For every orthopedic injury, surgeons must know the mechanism (how it occurred), details about the anatomy (part affected) and pathology (exactly what’s wrong), and how to treat it. Treatment must be evidence-based meaning studies have shown what works best to give patients optimum results.
The authors of this review article on Maisonneuve injuries of the ankle provide all of that information plus more: potential complications, goals of treatment, management strategies, and the results referred to as functional outcomes of 61 cases reported from four published studies.
You probably haven’t heard of Maisonneuve injuries. The name comes from the French physician who first reported this problem. Basically, the term refers t a spiral fracture of the upper one-third of the fibula. The fibula is one of two bones in the lower leg. It is the smaller bone situated on the outside or lateral side of the leg. The tibia is the other (larger) bone in the lower leg.
But there’s more to the injury than just the fracture. The force of the injury pushes the ankle into a flat-footed position with intense stretch pressure along the inside of the foot and ankle. The lower leg is externally (outwardly) rotated with the foot planted on the ground.
Associated injuries can also include fractures of the malleolus (bump on either side of the ankle that we usually point to and call our ankle bone) and tears or ruptures of the surrounding ankle ligaments or joint capsule.
In severe Maisonneuve injuries, the connective tissue between the two bones (tibia and fibula) is completely torn. This is called a syndesmotic disruption. Without this strong, fibrous interconnecting ligament, one bone can shift up or down in relation to the other causing a difference in leg length from one leg to the other.
The real dilemma with Maisonneuve injuries is that they aren’t painful so they can go undetected. The injuries in the lower ankle are more painful and get all the attention. No one thinks to X-ray the upper end of the fibula. People of all ages can experience a Maisonneuve injury as a result of slipping on ice, tripping and falling, falling from a height, car accidents, or sporting events.
Treatment isn’t standard because the injuries can vary widely in severity and involvement of the surrounding soft tissue structures. Most of the time, surgery is required because the injury is so severe. Without reconstructive surgery, the ankle remains unstable and at risk for further injury. Reduction of the fracture and fixation of the syndesmotic tear is essential in order to restore normal function and biomechanics of the leg.
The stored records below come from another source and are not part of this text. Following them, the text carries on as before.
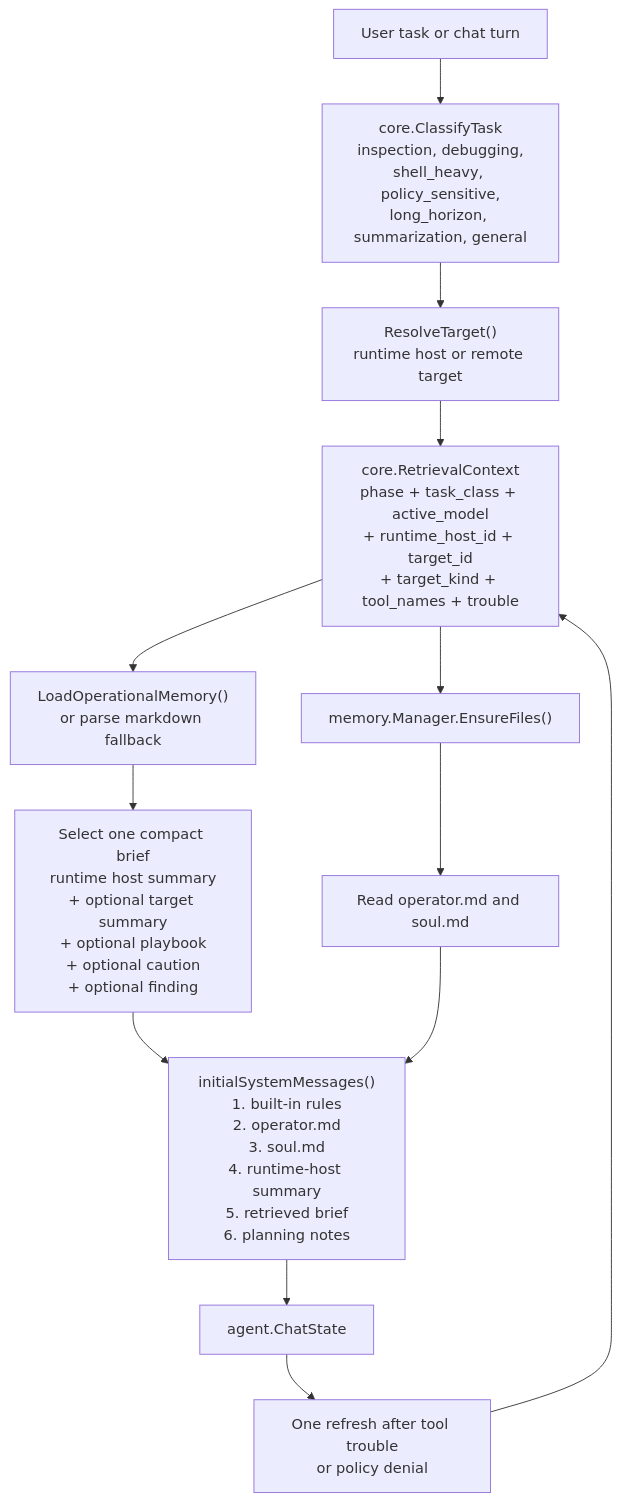
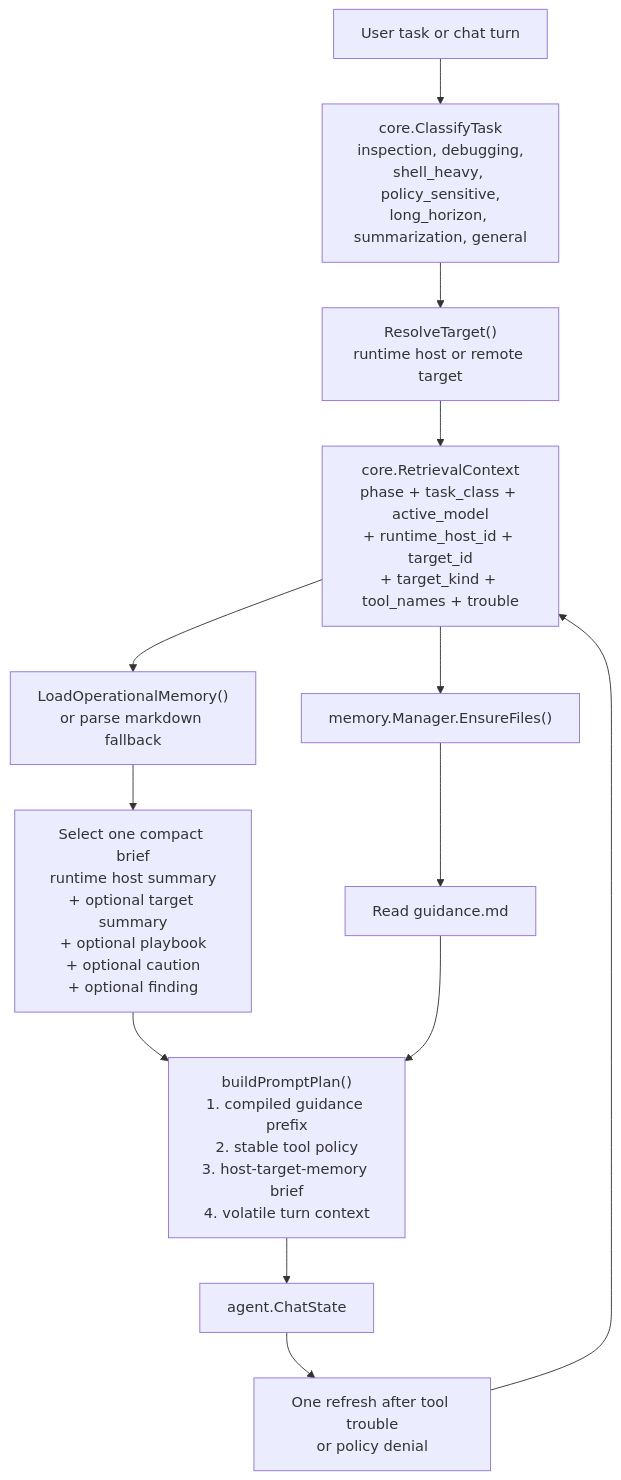
Before and after one commit to Glebenator/CvkeHarness: the second of 8 diagrams in docs/project-visual-guide.md, drawn with Mermaid. The commit also changed other lines of this file and 61 other files, not shown here.

````diff
--- a/docs/project-visual-guide.md
+++ b/docs/project-visual-guide.md
@@ -68,21 +68,21 @@
 ```mermaid
 flowchart TD
     task["User task or chat turn"]
     classify["core.ClassifyTask\ninspection, debugging,\nshell_heavy, policy_sensitive,\nlong_horizon, summarization, general"]
     resolve["ResolveTarget()\nruntime host or remote target"]
     retrieval["core.RetrievalContext\nphase + task_class + active_model\n+ runtime_host_id + target_id\n+ target_kind + tool_names + trouble"]
     ensure["memory.Manager.EnsureFiles()"]
-    files["Read operator.md and soul.md"]
+    files["Read guidance.md"]
     stateLoad["LoadOperationalMemory()\nor parse markdown fallback"]
     rank["Select one compact brief\nruntime host summary\n+ optional target summary\n+ optional playbook\n+ optional caution\n+ optional finding"]
-    stack["initialSystemMessages()\n1. built-in rules\n2. operator.md\n3. soul.md\n4. runtime-host summary\n5. retrieved brief\n6. planning notes"]
+    stack["buildPromptPlan()\n1. compiled guidance prefix\n2. stable tool policy\n3. host-target-memory brief\n4. volatile turn context"]
     chat["agent.ChatState"]
     refresh["One refresh after tool trouble\nor policy denial"]
 
     task --> classify --> resolve --> retrieval
     retrieval --> ensure --> files
     retrieval --> stateLoad --> rank --> stack
     files --> stack --> chat
     chat --> refresh
     refresh --> retrieval
 ```
````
Reduction means the surgeon puts the fractured ends of the bone back together. Plates and screws may be needed to hold the bones in place until they knit back together. Fixation of the syndesmosis is also accomplished with similar hardware called syndesmotic screws. The screws can be left in place or taken out according to the surgeon’s preferences and the patient’s wishes.
Surgery may not be needed for less severe Maisonneuve ankle injuries. The patient is placed in a cast for six weeks. This approach is acceptable when there are no soft tissue injuries of ligaments, syndesmosis, or joint capsule. In all cases, the goal is to restore normal ankle alignment and movement.
How do patients fare after treatment for Maisonneuve injuries? According to the authors of this article who reviewed all of the studies published on this injury — the majority of patients (88 per cent) have good-to-excellent results. Pain is eliminated and motion and function return to normal levels during daily activities. Functional outcomes are equal to before the injury within six months of treatment.
The authors would like to see more studies on this topic to look at two things: long-term results and results for each treatment approach. The hope is to find better ways to diagnose and treat this complex injury without significant delays that can negatively affect outcomes.